The decisions were taken at a high-level meeting chaired by Chief Minister Basavaraj Bommai in which senior ministers including Revenue Minister Ashoka, Health Minister Dr K Sudhakar and Higher Education Minister Dr C N Ashwath Narayan, medical experts and senior officials participated.
The meeting was held in view of the sudden jump in number of COVID cases in the state.
The southern state on Tuesday logged 2,479 cases including 147 new Omicron cases, and four fatalities. Since January 1, the city has been logging over 1,000 cases daily.
Sudhakar said cases in the state are doubling every two to three days, while during the first and second waves of the pandemic, the infections doubled every 15 and eight to 10 days respectively.
“We have decided that barring 10th and 12th classes, schools will be shut for rest of the classes in Bengaluru. These COVID rules will come into effect from Wednesday night,” Ashoka told reporters.
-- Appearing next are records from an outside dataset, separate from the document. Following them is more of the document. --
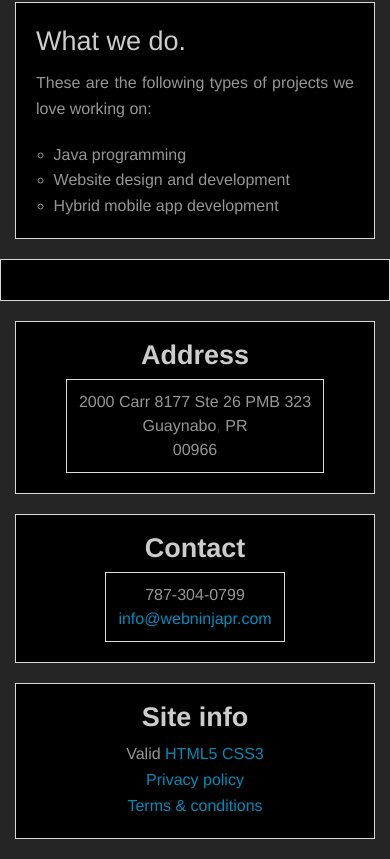
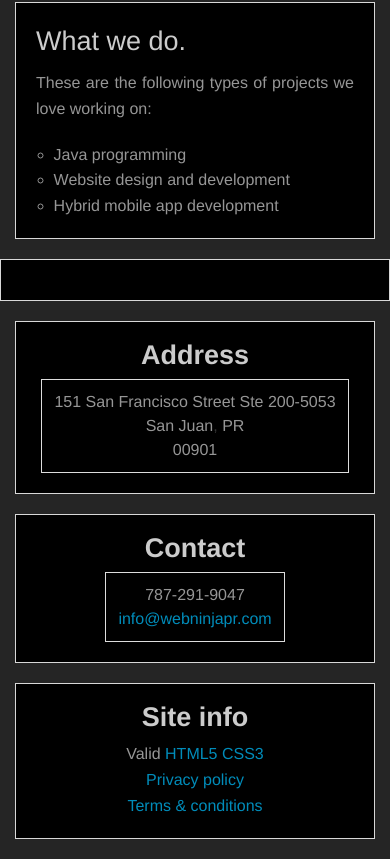
Before and after one commit to yencarnacion/webninjapr_com_old, a plain HTML site: page index.html in a window 390 px wide. Shown: the part 1966-2825 px from the top of the page. Drawn offline with Linux system fonts and the light colour scheme.

Commit message:
Changed address and phone

```diff
--- a/index.html
+++ b/index.html
@@ -114,10 +114,10 @@
         <h2 class="text-center"><strong>Address</strong></h2>
 
           <div class="vcard text-center">
-            <span class="street-address">2000 Carr 8177</span>
-            <span class="street-address">Ste 26 PMB 323</span><br />
-            <span class="locality">Guaynabo</span>, <span class="state">PR</span><br />
-            <span class="zip">00966</span>
+            <span class="street-address">151 San Francisco Street</span>
+            <span class="street-address">Ste 200-5053</span><br />
+            <span class="locality">San Juan</span>, <span class="state">PR</span><br />
+            <span class="zip">00901</span>
           </div>
 
         </div>
@@ -127,7 +127,7 @@
         <h2><strong>Contact</strong></h2>
 
           <div class="vcard">
-            <span class="tel">787-304-0799</span> <br />
+            <span class="tel">787-291-9047</span> <br />
             <span class="email"><a href="mailto:info@webninjapr.com" title="Contact Us">info@webninjapr.com</a></span>
           </div>
 
```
He said there will be a weekend curfew for two weeks from 10 PM on Friday to 5 AM on Monday. All essential services will continue, he added. Further, the government decided to extend the night curfew, which ends on January 7, for two weeks.
The new guidelines bars the congregation of more than 200 people in marriages in open places and 100 in marriage halls. There should also be 50 per cent occupancy in pubs, bars, cinema halls and malls and those working in and visiting these places should have taken both doses of the COVID vaccine.
Visitors coming from Maharashtra, Kerala and Goa will be allowed entry to the state only after producing a negative RT-PCR test report, the government has said.
Ashoka told reporters that no rallies or political events with large congregation will be allowed in the city. His statement came as the Congress plans to organise a march from Mekedatu in Ramanagara district to Bengaluru on January 9 to urge the government to start work on the Mekedatu balancing reservoir across the Cauvery river to supply drinking water in Bengaluru and neighbouring districts.
Speaking to reporters, Sudhakar said those coming from high-risk nations will be sent for institutional quarantine if they test positive for COVID. The travellers can choose hotels of their choice to stay in quarantine which can be a budget or a star hotel.
“We cannot send the foreigners home who test positive,” he said. Sudhakar said there were discussions about the availability of medicines, hospitals, ICU beds and other necessary arrangements.
He also said that the government decided to treat Bengaluru as a state while dealing with COVID-19 cases. “We are treating Bengaluru as a state because it has become an epicentre of COVID just like any other metropolitan city. Almost 80 to 90 per cent cases are coming from Bengaluru only in Karnataka,” the Health minister said. Further, Sudhakar said that teams led by IAS officers have been assigned different roles in COVID management to handle the pandemic at a micro level.
(With inputs from agencies)